EXERCISE DETAILS:
One number is the full answer: how many lines in the records contain the word "mxPoint"?

GIVEN DATA:
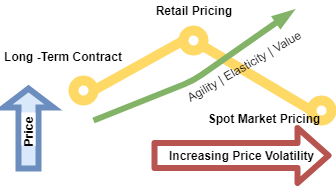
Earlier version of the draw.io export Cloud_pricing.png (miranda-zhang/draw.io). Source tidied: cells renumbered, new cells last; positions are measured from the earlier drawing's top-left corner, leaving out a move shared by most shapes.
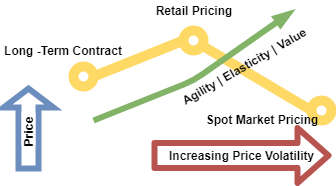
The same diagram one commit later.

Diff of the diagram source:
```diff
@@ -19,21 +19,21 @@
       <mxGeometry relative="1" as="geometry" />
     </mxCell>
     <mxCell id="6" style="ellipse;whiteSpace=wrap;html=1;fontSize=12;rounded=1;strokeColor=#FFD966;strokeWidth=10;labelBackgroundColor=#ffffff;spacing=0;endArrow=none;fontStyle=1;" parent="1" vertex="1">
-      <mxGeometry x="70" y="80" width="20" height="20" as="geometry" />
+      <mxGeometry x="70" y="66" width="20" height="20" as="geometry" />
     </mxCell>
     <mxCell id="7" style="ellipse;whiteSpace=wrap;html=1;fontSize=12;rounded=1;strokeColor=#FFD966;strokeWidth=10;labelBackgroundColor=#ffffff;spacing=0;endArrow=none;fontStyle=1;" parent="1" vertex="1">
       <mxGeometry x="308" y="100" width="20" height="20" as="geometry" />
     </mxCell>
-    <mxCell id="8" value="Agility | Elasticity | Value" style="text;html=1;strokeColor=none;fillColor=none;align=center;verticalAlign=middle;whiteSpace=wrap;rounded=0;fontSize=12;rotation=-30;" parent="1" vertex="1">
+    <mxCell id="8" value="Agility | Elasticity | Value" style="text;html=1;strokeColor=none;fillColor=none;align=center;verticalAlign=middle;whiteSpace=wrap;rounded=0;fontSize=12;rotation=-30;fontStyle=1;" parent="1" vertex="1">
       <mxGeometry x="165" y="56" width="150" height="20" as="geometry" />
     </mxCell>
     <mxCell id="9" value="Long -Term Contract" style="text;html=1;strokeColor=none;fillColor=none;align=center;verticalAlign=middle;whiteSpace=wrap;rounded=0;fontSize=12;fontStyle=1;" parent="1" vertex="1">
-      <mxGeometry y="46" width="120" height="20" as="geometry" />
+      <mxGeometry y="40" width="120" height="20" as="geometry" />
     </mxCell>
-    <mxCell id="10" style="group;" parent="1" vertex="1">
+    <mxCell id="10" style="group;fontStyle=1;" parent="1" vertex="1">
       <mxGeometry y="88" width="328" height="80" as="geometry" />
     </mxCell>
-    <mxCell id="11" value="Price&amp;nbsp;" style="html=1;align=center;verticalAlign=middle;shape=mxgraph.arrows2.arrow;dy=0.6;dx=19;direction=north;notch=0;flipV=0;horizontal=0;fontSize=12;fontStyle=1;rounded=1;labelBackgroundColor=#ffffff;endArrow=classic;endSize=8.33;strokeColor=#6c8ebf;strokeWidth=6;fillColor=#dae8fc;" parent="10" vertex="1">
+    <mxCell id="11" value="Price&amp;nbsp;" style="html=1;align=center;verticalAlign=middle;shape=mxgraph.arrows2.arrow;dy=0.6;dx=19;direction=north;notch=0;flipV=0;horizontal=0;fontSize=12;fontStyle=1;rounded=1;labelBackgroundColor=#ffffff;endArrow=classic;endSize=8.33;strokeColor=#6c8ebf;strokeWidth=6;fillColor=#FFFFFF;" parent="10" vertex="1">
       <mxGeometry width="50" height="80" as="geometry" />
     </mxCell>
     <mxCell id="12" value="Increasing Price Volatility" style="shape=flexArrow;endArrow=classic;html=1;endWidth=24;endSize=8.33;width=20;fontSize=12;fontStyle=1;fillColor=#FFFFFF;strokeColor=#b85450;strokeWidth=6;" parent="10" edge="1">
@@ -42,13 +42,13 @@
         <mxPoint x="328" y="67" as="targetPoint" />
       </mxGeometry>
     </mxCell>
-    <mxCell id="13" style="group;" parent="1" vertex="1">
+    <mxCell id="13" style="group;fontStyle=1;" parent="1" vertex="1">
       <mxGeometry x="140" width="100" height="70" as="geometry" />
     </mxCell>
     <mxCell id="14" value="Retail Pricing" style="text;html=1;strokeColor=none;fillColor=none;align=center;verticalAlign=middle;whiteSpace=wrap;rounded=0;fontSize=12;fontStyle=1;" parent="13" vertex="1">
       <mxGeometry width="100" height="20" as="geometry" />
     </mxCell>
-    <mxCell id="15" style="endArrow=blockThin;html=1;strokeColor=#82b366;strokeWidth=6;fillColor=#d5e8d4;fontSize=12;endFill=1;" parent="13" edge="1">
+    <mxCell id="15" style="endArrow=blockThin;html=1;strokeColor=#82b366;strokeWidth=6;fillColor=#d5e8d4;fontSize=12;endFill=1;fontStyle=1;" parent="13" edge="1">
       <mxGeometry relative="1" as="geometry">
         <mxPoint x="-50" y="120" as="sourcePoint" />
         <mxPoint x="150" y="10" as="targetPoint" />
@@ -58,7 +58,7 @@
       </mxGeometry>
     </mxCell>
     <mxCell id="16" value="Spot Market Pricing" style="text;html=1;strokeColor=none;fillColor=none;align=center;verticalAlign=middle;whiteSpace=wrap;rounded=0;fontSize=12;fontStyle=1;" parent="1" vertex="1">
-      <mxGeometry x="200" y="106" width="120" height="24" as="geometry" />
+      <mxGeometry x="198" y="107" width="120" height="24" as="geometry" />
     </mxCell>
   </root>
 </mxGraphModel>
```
--
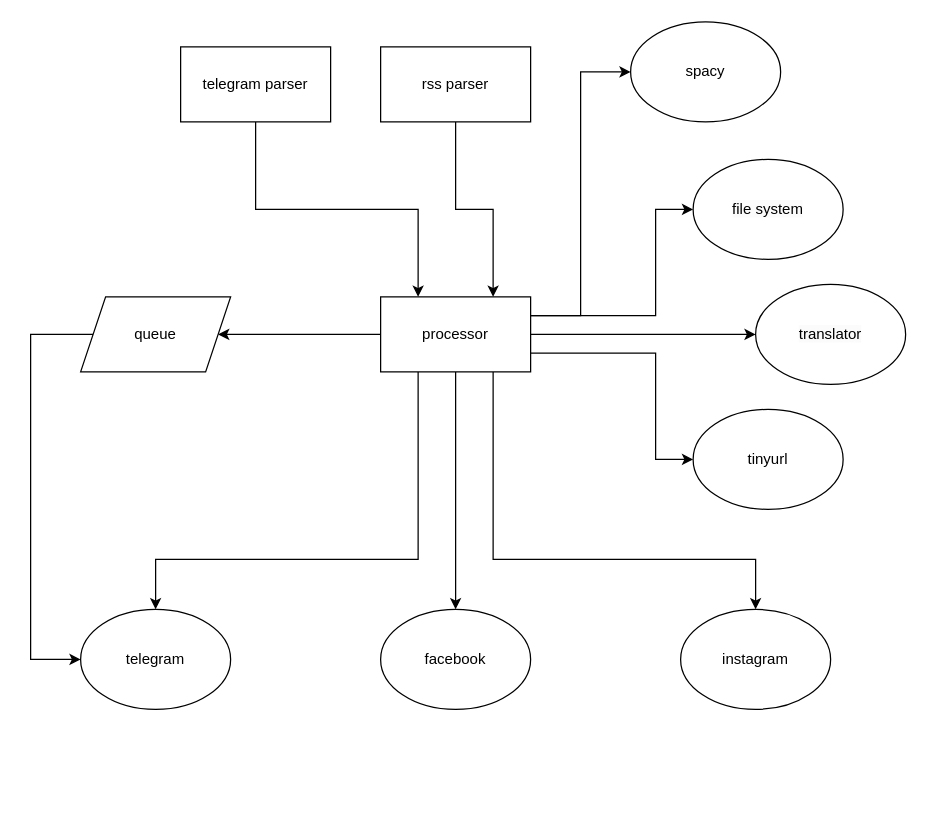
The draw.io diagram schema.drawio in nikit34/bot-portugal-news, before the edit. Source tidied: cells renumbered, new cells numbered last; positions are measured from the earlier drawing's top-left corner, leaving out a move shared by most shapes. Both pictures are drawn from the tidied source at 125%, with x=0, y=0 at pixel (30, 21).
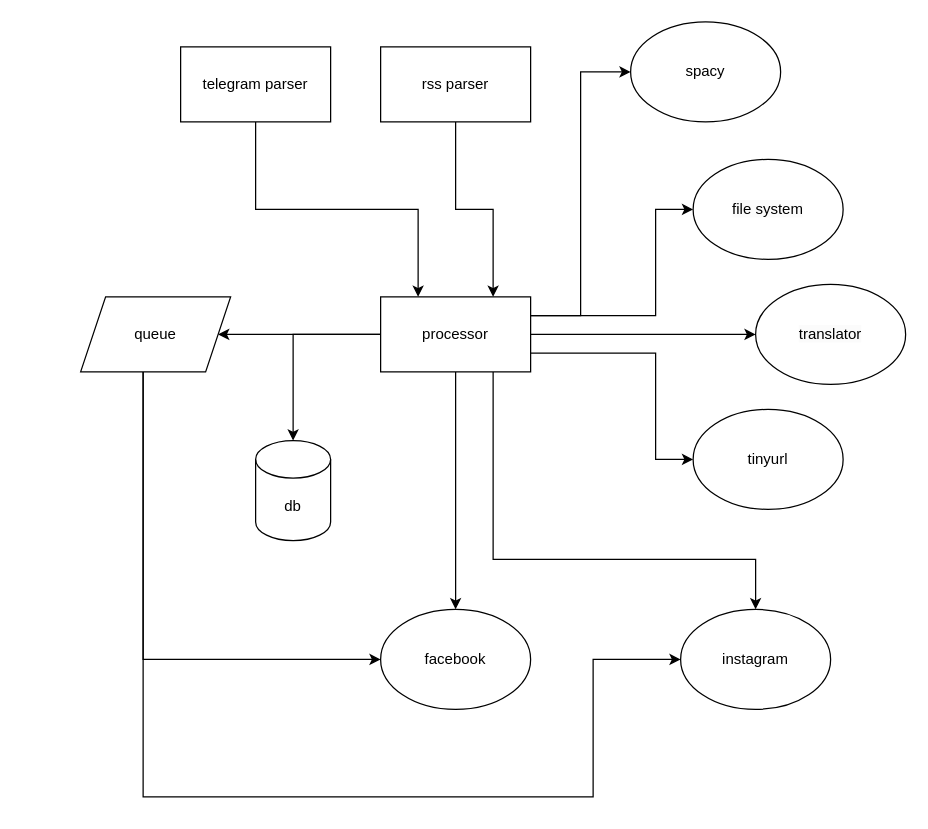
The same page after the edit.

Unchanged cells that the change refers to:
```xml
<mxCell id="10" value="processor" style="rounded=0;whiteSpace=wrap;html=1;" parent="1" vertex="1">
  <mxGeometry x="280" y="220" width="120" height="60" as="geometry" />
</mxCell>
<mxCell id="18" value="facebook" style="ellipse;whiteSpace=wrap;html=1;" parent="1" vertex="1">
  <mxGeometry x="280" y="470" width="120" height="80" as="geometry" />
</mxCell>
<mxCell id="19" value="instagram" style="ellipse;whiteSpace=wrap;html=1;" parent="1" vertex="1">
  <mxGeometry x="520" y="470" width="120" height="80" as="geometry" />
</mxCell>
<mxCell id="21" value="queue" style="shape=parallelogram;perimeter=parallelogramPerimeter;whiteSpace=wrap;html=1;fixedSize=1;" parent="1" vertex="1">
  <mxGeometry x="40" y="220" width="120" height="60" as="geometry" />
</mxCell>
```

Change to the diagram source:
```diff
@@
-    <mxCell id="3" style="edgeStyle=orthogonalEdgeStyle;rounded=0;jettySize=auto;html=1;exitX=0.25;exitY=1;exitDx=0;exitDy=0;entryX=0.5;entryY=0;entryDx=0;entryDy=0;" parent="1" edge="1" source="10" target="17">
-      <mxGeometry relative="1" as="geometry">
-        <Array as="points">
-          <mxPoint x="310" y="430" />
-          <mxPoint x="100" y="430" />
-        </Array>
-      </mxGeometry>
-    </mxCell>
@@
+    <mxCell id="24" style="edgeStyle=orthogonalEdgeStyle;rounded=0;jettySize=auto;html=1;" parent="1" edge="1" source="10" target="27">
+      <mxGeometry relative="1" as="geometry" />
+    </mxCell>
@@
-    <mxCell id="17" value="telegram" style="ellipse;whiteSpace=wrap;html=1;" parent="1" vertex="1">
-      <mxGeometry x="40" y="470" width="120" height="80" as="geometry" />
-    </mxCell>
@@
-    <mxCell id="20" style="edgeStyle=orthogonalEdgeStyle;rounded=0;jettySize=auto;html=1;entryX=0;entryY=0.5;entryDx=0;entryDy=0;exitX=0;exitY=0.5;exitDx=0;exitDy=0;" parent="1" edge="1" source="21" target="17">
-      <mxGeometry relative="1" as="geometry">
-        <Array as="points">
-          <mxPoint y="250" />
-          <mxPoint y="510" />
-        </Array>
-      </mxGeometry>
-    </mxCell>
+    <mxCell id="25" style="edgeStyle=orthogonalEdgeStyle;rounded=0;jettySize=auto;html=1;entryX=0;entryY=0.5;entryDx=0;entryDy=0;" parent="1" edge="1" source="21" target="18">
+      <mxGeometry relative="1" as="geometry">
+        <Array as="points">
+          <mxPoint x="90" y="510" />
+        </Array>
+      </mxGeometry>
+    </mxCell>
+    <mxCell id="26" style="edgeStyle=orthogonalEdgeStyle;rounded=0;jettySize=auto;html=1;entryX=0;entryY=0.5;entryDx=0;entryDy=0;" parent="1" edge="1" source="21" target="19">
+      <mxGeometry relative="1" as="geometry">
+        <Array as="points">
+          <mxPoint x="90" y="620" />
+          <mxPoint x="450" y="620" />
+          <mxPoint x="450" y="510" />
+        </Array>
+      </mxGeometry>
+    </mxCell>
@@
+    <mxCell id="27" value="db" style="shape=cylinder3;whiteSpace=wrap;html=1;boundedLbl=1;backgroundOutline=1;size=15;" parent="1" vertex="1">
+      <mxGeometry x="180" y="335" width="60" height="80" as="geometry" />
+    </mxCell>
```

OUTPUT FOR THIS EXERCISE:
11